Ramsay Centre: Wollongong denies secrecy over Western studies course

Ramsay Centre: Wollongong denies secrecy over Western studies course

Flatly denying the Ramsay Centre deal for a Western civilisation course at Wollongong University has been kept a secret, the university’s executive dean of law, ­humanities and the arts, Theo Farrell, insists he had been discussing the idea with colleagues since 2017. “Some colleagues have gone public saying there has been no consultation,” Professor Farrell …read more

Tarnished monster of rock ’n’ roll

Tarnished monster of rock ’n’ roll

All tight black leather trousers, a black leather vest and multiple loops of swinging gold chain, Gary Glitter was rocking on. The 1973 concert at Sydney’s endearingly shabby (even then) Hordern Pavilion was so awful it was almost good, in a stand back and marvel at the spectacle sort of way. And of course the …read more

The future of farming is here

The future of farming is here

Tiny sensors that stick to crop leaves and transmit health data. Robot buggies that trundle up and down orchard rows. Hyperspectral scanners to assess tree health. Smartphone-operated virtual cattle fences.

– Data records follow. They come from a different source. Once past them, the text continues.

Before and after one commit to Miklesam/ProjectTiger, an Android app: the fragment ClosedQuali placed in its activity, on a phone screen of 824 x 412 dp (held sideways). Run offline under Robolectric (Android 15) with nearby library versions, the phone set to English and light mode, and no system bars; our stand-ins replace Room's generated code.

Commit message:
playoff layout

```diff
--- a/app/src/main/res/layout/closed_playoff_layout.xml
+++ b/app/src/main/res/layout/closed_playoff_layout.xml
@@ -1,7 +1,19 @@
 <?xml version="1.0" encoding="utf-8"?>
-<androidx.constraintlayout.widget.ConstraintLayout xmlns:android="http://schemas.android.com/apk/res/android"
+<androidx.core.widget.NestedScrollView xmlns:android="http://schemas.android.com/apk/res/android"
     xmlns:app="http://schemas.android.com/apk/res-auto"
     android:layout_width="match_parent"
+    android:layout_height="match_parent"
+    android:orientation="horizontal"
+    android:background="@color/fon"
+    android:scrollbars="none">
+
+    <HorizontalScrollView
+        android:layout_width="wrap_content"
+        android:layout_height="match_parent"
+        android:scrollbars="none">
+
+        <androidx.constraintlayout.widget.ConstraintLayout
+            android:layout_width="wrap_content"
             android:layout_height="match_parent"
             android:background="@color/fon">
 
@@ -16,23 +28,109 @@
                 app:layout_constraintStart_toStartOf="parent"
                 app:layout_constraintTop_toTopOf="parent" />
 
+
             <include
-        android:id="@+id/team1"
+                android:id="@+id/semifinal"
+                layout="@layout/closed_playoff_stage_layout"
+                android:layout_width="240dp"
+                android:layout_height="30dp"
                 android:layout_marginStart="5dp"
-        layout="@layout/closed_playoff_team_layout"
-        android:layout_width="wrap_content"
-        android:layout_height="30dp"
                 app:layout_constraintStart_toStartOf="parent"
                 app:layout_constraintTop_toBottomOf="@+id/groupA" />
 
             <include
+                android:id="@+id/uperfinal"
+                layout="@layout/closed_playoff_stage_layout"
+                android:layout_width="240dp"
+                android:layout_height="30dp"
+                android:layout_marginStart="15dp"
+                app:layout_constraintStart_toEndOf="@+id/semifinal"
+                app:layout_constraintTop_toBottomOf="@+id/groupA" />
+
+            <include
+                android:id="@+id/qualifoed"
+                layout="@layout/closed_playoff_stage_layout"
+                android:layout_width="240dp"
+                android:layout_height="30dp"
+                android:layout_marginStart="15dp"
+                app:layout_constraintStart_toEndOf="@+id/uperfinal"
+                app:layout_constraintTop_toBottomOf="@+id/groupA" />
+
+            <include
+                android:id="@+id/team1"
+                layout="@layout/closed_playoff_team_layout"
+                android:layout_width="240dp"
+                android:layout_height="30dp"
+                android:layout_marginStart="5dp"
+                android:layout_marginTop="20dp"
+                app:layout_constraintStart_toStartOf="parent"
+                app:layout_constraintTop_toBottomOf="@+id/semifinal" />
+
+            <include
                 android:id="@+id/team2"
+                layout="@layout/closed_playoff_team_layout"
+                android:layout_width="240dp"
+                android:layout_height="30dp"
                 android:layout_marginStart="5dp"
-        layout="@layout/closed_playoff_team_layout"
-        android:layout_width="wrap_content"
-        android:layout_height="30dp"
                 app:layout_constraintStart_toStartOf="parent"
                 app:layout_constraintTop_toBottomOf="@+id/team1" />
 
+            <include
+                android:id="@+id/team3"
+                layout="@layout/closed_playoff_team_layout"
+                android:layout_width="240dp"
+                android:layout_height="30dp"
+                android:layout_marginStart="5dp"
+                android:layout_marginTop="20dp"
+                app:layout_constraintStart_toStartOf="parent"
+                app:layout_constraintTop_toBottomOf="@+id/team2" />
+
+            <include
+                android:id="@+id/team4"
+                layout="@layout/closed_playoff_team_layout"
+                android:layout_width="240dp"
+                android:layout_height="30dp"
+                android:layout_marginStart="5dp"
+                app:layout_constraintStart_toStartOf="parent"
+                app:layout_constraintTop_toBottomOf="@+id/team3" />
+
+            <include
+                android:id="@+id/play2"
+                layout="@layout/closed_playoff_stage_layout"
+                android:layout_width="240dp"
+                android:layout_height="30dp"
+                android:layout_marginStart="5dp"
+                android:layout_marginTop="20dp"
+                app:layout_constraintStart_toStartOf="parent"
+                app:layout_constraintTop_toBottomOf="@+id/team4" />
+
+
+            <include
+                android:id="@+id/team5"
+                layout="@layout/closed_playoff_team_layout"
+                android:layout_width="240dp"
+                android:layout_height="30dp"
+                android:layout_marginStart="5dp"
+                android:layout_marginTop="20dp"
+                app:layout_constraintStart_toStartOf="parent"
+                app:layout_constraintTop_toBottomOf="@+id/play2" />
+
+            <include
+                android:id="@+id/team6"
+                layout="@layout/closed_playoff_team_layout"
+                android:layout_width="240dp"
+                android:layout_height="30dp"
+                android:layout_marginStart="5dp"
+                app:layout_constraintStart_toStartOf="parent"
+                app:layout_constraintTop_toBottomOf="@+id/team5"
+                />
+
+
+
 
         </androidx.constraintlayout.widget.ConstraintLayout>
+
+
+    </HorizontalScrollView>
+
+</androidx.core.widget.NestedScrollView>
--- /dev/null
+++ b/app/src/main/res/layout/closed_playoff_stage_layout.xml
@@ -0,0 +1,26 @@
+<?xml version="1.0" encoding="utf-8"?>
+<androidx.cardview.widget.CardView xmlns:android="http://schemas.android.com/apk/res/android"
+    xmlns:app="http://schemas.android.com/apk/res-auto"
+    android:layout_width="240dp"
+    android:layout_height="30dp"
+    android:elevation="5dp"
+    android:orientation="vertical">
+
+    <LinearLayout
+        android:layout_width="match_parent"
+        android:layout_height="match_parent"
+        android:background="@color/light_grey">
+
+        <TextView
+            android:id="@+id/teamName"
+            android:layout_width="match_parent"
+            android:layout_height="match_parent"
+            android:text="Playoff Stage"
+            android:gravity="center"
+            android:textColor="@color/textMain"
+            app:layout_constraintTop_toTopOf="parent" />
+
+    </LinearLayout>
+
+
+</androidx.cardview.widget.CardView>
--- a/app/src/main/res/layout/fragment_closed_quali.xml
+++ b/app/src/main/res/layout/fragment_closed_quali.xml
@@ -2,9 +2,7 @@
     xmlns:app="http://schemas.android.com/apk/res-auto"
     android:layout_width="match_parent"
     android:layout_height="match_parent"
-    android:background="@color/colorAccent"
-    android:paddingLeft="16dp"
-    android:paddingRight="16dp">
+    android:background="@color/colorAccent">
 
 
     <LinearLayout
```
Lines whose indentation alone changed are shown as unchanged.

Gene manipulation to transform crops so they’re a different colour or last longer, or bear fruit in a more convenient way.

Fossil fat reveals planet’s first known animal

Fossil fat reveals planet’s first known animal

In a breakthrough discovery, scientists from the Australian National University have found molecules of animal fat in a fossil more than 558 million years old, making the “Dickinsonia” the world’s first ­confirmed animal.

Whaling on the high seas

Whaling on the high seas

At the right time every season, Australians gather at whale-watching points along the east and west coasts, or take to the water in boats and canoes in the hopes of seeing the giants of the deep, mostly humpback whales, making their way up and down the coast, travelling to and from their breeding grounds.

Falun Gong, Griffith Uni’s Fraser at odds over organs

Falun Gong, Griffith Uni’s Fraser at odds over organs

A spiritual leader’s criticism of a Griffith University academic in a parliamentary hearing was one of the few public skirmishes in a hard-fought battle behind the scenes, now set to culminate in an official misconduct hearing at the university next month.